"We've done a lot over the years to tweak them and make them more specific so we won't get a lot of false positives," he explains. "Like with the renal rule, it doesn't look to see if the drug has already been adjusted."

Also, as the health system's electronic medical record has come on line, the pharmacy department can do so many more medication safety initiatives, he says.

"This was phase one, an elementary safety process we implemented years ago," Jablonski says. "We were trying to measure if there was any value in the process."

What they found was that over time the alerts trained the staff. While they might have used the alerts to inform their decisions initially, over time they incorporated the rules in their work.

For instance, the rule 17 is an alert triggered whenever a dose of amitriptyline ≥ 50 mg is ordered for a patient who is 65 years of age or older. As clinicians became familiar with this rule over time, they stopped ordering amitriptyline as frequently, Jablonski says.

Another advantage of the alerts is that pharmacists can rely on these to warn them if a patient's lab values worsen while on drugs that are renally excreted, he notes.

"It's an automatic surveillance," he adds. "Before, hospitals would each day receive a report from the lab showing all serum levels."

Another change taking place is that some of the alerts now are being transformed into more dramatic alerts that will pop up on the computer screen when clinicians are keying in a drug order.

The ultimate goal is to send physicians a message each time they prescribe a drug. The message would address whether the particular drug therapy is relevant, and it would outline the drug's potential side effects and how it might impact the patient's care.

"Some day, we'll have a truly smart system that will prevent ADEs from ever happening before they get off the ground," Jablonski says. "If a physician tries to order warfarin, and there is no baseline PTNR, then it will pop up on the screen and say, 'You can't proceed until you order this lab.'"

The electronic ADE system is moving in this direction, but still has some distance to go, he adds.

Reference

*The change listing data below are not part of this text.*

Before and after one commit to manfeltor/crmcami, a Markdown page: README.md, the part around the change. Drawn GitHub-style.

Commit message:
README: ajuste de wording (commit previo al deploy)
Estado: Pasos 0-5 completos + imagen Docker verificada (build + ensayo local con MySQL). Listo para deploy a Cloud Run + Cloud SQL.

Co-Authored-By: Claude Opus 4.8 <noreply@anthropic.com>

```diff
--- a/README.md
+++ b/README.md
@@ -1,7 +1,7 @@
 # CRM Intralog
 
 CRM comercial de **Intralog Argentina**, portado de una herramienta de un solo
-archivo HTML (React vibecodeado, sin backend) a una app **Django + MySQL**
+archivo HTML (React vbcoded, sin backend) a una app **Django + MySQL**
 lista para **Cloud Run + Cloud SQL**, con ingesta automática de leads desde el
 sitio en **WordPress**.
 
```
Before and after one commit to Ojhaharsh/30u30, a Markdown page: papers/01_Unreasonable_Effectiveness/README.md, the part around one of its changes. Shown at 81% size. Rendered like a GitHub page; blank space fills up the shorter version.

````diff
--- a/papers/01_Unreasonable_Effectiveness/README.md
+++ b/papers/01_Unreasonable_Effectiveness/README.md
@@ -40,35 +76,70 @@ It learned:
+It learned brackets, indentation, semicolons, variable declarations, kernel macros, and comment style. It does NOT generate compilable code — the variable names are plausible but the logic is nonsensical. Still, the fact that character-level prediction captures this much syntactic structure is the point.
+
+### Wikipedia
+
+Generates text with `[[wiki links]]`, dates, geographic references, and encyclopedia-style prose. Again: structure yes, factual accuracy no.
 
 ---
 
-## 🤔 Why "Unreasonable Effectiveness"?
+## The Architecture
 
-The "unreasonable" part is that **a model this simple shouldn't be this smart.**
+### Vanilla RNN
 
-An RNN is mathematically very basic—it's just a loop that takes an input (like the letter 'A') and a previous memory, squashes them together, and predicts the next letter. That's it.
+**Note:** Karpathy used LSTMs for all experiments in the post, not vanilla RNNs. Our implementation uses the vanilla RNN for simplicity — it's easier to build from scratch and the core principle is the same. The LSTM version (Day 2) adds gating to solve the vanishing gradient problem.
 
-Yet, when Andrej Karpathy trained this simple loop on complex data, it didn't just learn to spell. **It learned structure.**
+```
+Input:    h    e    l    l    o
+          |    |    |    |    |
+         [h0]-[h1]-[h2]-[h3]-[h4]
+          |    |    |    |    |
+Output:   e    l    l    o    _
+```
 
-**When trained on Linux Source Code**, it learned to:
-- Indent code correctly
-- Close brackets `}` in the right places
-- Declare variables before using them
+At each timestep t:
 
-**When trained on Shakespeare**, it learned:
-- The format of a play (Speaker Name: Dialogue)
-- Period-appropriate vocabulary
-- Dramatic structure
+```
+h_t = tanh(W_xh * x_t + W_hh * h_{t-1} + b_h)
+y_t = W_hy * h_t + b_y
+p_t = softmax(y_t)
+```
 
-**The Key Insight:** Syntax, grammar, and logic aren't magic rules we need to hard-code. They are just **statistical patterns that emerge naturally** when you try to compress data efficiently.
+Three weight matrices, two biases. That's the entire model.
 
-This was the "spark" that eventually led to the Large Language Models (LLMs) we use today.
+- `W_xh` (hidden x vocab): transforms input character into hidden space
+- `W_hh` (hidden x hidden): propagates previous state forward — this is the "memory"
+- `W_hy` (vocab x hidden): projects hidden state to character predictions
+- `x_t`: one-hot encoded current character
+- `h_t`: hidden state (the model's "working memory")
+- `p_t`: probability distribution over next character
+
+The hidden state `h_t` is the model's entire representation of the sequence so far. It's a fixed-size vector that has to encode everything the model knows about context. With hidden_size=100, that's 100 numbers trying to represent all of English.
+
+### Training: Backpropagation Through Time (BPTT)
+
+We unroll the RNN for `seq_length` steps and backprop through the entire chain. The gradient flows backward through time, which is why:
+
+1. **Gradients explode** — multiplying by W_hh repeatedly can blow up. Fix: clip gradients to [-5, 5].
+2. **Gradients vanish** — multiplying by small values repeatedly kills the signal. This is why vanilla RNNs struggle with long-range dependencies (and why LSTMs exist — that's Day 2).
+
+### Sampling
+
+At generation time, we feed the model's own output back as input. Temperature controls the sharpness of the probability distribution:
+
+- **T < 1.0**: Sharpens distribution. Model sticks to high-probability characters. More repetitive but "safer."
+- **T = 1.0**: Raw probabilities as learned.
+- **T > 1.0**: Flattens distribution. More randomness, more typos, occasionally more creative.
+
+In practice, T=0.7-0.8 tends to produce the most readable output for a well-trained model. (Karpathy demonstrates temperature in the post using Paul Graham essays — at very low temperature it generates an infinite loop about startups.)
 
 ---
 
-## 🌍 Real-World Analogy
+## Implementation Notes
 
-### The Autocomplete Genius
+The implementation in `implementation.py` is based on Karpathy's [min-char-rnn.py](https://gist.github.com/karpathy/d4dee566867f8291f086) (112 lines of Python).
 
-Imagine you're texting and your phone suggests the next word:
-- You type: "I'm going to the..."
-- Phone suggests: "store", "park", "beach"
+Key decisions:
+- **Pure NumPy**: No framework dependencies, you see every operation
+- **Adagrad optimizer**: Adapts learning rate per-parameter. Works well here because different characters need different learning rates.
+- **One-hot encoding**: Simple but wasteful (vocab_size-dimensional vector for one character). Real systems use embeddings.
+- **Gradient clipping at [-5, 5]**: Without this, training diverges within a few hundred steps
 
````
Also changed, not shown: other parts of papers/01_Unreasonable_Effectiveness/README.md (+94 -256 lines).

  1. Piontek F, Kohli R, Conlon P, et al. Effects of an adverse-drug-event alert system on cost and quality outcomes in community hospitals. Am J Health Syst Pharm 2010;67:613-620.